Developer 'never signed contract' for €48m property plan
Published 02/02/2010 | 05:00
THE director of a major contracting firm that is suing developer Gerry Gannon's flagship firm for €48m has claimed that there was no formal contract signed before major construction works began.
Mr Gannon, the director of Gannon Homes, has been named as one of the Anglo 'golden circle' and is one of the biggest landowners in Dublin.
Yesterday Mr Justice Peter Kelly said it was "rather astonishing" that the alleged €48m works -- said to include construction costs on a major housing and commercial development -- commenced without any formal contract having been signed.

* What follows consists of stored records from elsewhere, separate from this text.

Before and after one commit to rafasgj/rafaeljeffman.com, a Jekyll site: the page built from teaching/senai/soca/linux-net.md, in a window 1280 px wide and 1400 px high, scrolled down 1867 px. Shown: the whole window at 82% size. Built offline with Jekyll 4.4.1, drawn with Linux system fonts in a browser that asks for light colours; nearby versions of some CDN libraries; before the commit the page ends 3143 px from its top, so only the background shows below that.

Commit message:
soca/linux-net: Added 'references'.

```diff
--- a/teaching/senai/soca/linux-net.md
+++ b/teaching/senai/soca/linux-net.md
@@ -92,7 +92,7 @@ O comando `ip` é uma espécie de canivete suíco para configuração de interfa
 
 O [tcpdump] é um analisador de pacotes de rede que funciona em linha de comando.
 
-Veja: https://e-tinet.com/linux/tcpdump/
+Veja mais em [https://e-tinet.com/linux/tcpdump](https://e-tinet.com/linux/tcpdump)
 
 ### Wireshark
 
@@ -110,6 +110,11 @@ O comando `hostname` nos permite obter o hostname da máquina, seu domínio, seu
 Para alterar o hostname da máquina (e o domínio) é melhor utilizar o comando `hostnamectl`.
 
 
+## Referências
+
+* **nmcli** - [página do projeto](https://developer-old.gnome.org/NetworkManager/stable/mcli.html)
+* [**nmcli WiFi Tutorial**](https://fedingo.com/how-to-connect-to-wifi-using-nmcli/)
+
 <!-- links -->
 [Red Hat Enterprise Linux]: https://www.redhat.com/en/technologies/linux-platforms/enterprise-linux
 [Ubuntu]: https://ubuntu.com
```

Judge Kelly, the head of Ireland's Commercial Court, said that it seemed there was no formal contract agreed between Pierse Contracting and Gannon Homes and the basis for works of such value arose from a single one-page letter from Mr Gannon's quantity surveyor.
The judge made the remarks when admitting the dispute between the two builders to the Commercial Court. The court was told there was a dispute between the parties as to the €48m figure.
The case relates to a Gannon Homes development at Clongriffin, Grange Road, Baldoyle, Dublin, which included a hotel, supermarkets, town square, residences, offices and car parks.
Pierse director Michael O'Reilly said his firm was approached about the Clongriffin development in February 2005. He said "no standard forms of conditions of contract were discussed or agreed" concerning that development.
A letter of August 24, 2005, from Mulcahy McDonagh Partnership (MMP), Gannon's quantity surveyor on the development, instructed Pierse to commence work and also purported to confirm a contract price of €86m-plus VAT, he said.
The letter referred to Pierse's programme of works but did not define the scope of works. That lack of definition placed a question mark over whether there was a contract, he said. That letter was produced at a time when the viability of the Baldoyle development was under consideration, added Mr O'Reilly.
Certain parts of the development qualified for tax relief and Gannon's "overriding priority" was to get those parts completed to qualify for tax relief by the end of July 2006, he said.
The dispute arose over whether works done by Pierse were part of the original scope of works, he said. Mechanical and electrical installation works had been costed at €5m by MMP but ultimately cost €7.5m.
Pierse had paid a sub-contractor the extra amount but Gannon Homes refused to pay Pierse and there were many more such examples, he added.
Mr O'Reilly said €48m was owed to Pierse arising from the increased scope of works and resulting costs, and acceleration costs for works carried out to ensure Gannon would get tax relief.
The case was adjourned until April.